WHAT THE TASK REQUIRES ->
Look through the material below and count the lines with the string "nicht". Report only the count.

(SOURCE DATA Opens)

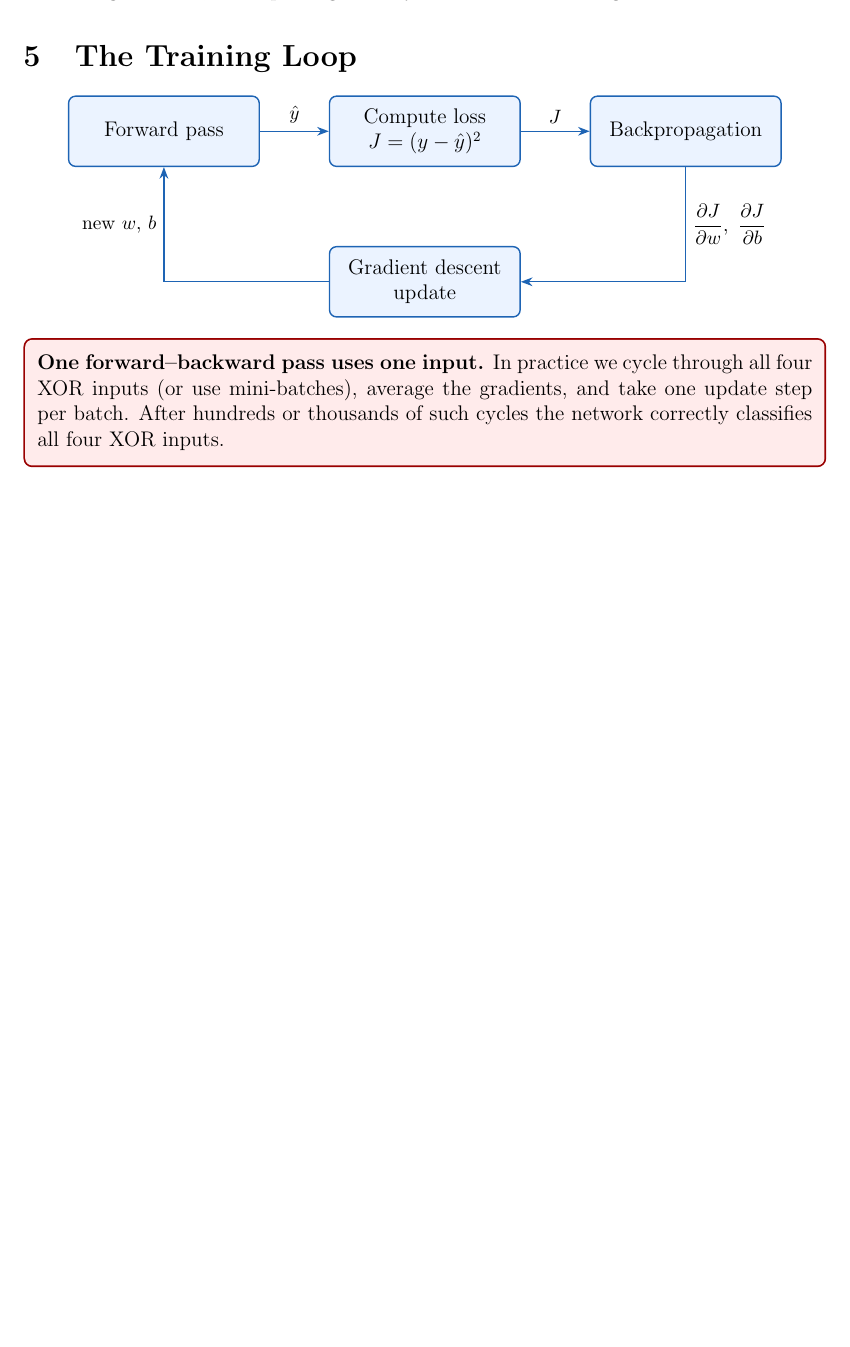
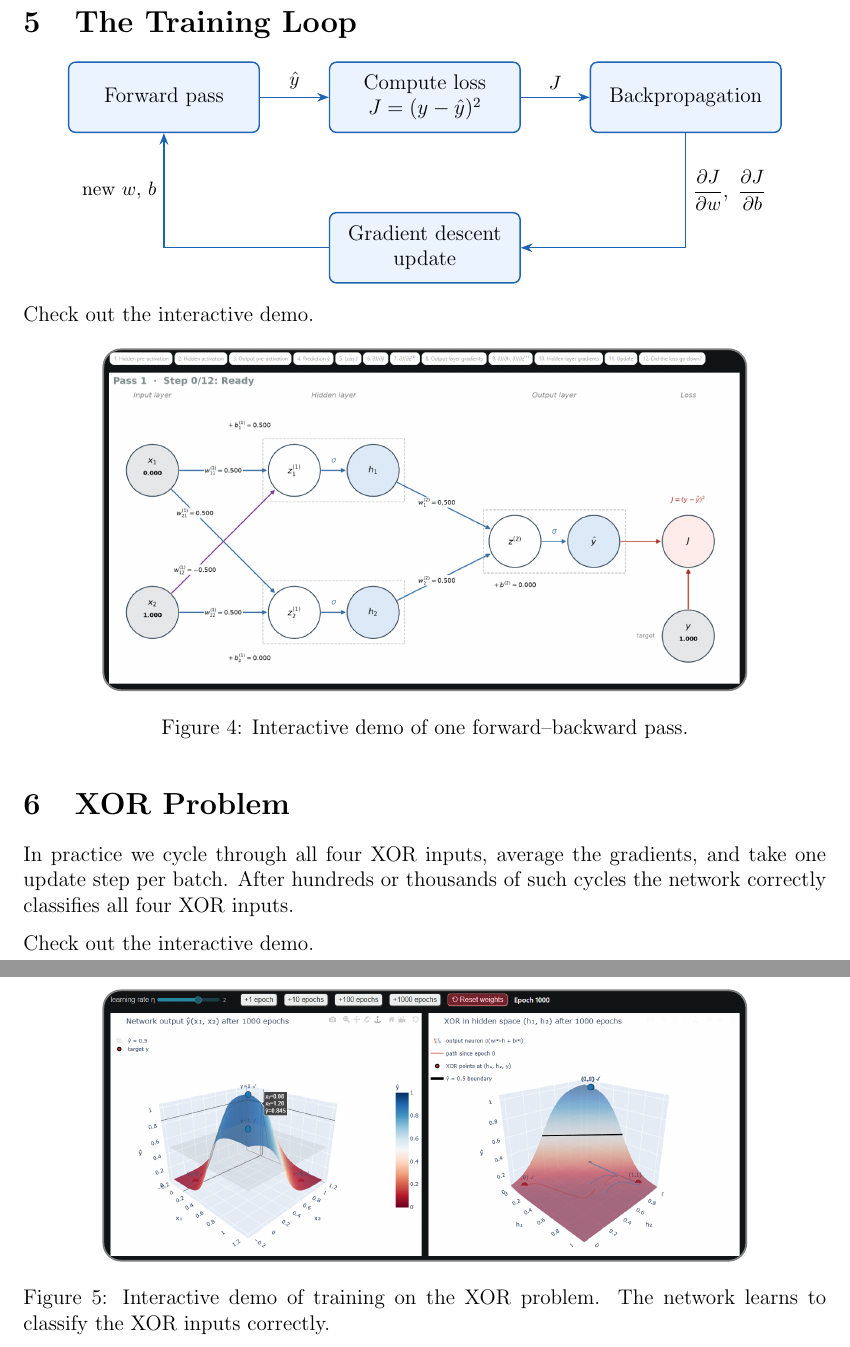
Before and after one commit to ie-ai-class/lectures-im-69, a LaTeX document (src/T03_ffn_basics/S3/_forward_backprop.tex): part of page 6 of 6 before the commit and two parts of pages 6 and 7 of 7 after it, the two joined at a grey line, cut so that both start at the same text, the shorter picture padded with empty space. Compiled offline with pdfLaTeX.

Commit message:
Refactor code structure for improved readability and maintainability

```diff
--- a/src/T03_ffn_basics/S3/_forward_backprop.tex
+++ b/src/T03_ffn_basics/S3/_forward_backprop.tex
@@ -471,13 +471,20 @@ training \emph{is}.
   \end{tikzpicture}
 \end{center}
 
-\begin{warnbox}
-  \textbf{One forward--backward pass uses one input.}
-  In practice we cycle through all four XOR inputs (or use mini-batches),
-  average the gradients, and take one update step per batch. After hundreds
-  or thousands of such cycles the network correctly classifies all four
-  XOR inputs.
-\end{warnbox}
+
+Check out the interactive demo.
+\rimg[0.8]{img/2026-11-10-11-12-30.png}{Interactive demo of one forward--backward pass.}
 
 
+% ══════════════════════════════════════════════════════════════════════════════
+\section{XOR Problem}
+
+In practice we cycle through all four XOR inputs,
+average the gradients, and take one update step per batch. After hundreds
+or thousands of such cycles the network correctly classifies all four
+XOR inputs.
+
+Check out the interactive demo.
+
+\rimg[0.8]{img/2026-11-10-11-14-40.png}{Interactive demo of training on the XOR problem. The network learns to classify the XOR inputs correctly.}
 \end{document}
```
Also changed, not shown: src/T03_ffn_basics/S3/_forward_backprop.pdf, src/T03_ffn_basics/S3/forward_backprop_solution.pdf, src/T03_ffn_basics/S3/forward_backprop_student.pdf, src/T03_ffn_basics/S3/img/2026-11-10-11-12-30.png (added), src/T03_ffn_basics/S3/img/2026-11-10-11-14-40.png (added), src/T03_ffn_basics/S4/mlp_solution.pdf, src/T03_ffn_basics/S4/mlp_student.pdf, src/T03_ffn_basics/S3/_forward_backprop.tex (20 more changed lines).
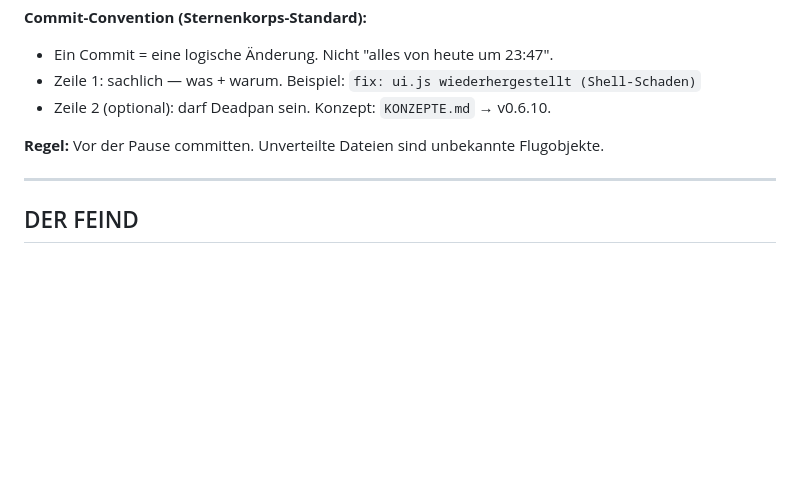
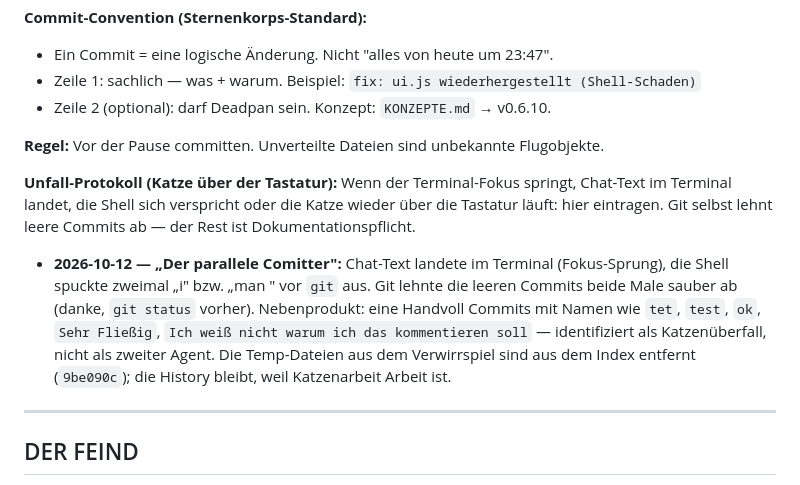
Before and after one commit to Tretboot/solo_wing_1990, a Markdown page: README.md, the part around the change. GitHub-like rendering; blank space fills up the shorter version.

Commit message:
docs: Unfall-Protokoll in der GIT-Sektion (Katze über der Tastatur, 2026-10-12)
Stehender Eintrag: Fokus-Spruenge, Shell-Versprecher und Katzenueberfaelle werden in der README/GIT dokumentiert. Formular 14-C ausgefuellt. Die Katze bestaetigt den Vorfall nicht.

```diff
--- a/README.md
+++ b/README.md
@@ -153,6 +153,20 @@ git checkout <datei>    Datei auf den letzten Commit zurücksetzen
 
 **Regel:** Vor der Pause committen. Unverteilte Dateien sind unbekannte Flugobjekte.
 
+**Unfall-Protokoll (Katze über der Tastatur):**
+Wenn der Terminal-Fokus springt, Chat-Text im Terminal landet, die Shell
+sich verspricht oder die Katze wieder über die Tastatur läuft: hier eintragen.
+Git selbst lehnt leere Commits ab — der Rest ist Dokumentationspflicht.
+
+- **2026-10-12 — „Der parallele Comitter":** Chat-Text landete im Terminal
+  (Fokus-Sprung), die Shell spuckte zweimal „i" bzw. „man " vor `git` aus.
+  Git lehnte die leeren Commits beide Male sauber ab (danke, `git status`
+  vorher). Nebenprodukt: eine Handvoll Commits mit Namen wie `tet`, `test`,
+  `ok`, `Sehr Fließig`, `Ich weiß nicht warum ich das kommentieren soll` —
+  identifiziert als Katzenüberfall, nicht als zweiter Agent. Die Temp-Dateien
+  aus dem Verwirrspiel sind aus dem Index entfernt (`9be090c`); die History
+  bleibt, weil Katzenarbeit Arbeit ist.
+
 ---
 
 ## DER FEIND
```
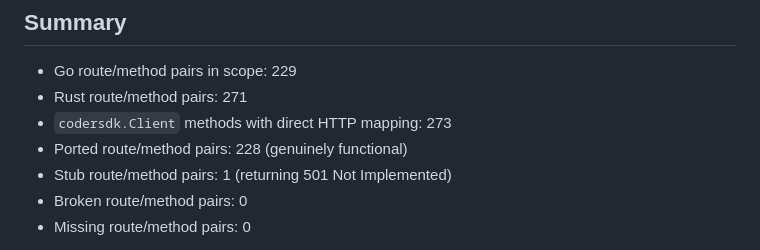
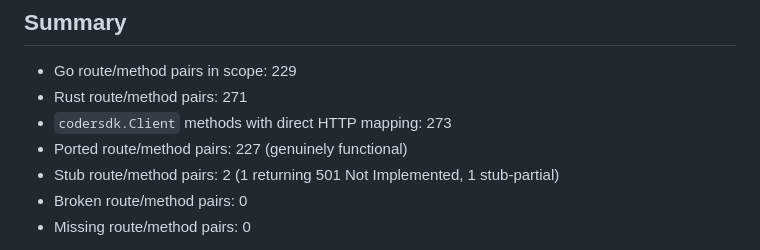
Before and after one commit to nordnes/coder-split-rust, a Markdown page: docs/parity-matrix.md, the part around one of its changes. GitHub-like rendering.

Commit message:
fix: mark /tailnet as stub-partial — coordination protocol is echo-only
The tailnet_rpc_conn handler (app.rs:11097) authenticates, upgrades to
WebSocket, registers peers, and cleans up on disconnect, but the core
coordination protocol only echoes acknowledgements instead of routing
node info between peers (see app.rs:11116-11121 comments).

Adjusts summary: 227 ported, 2 stub (1 × 501, 1 × partial), 0 broken.

```diff
--- a/docs/parity-matrix.md
+++ b/docs/parity-matrix.md
@@ -7,8 +7,8 @@ Generated by `cargo run -p coder-parity -- inventory --go-root coder --rust-root
 - Go route/method pairs in scope: 229
 - Rust route/method pairs: 271
 - `codersdk.Client` methods with direct HTTP mapping: 273
-- Ported route/method pairs: 228 (genuinely functional)
-- Stub route/method pairs: 1 (returning 501 Not Implemented)
+- Ported route/method pairs: 227 (genuinely functional)
+- Stub route/method pairs: 2 (1 returning 501 Not Implemented, 1 stub-partial)
 - Broken route/method pairs: 0
 - Missing route/method pairs: 0
 
```
Also changed, not shown: other parts of docs/parity-matrix.md (+1 -1 lines).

(SOURCE DATA Closes)

REPLY ->
3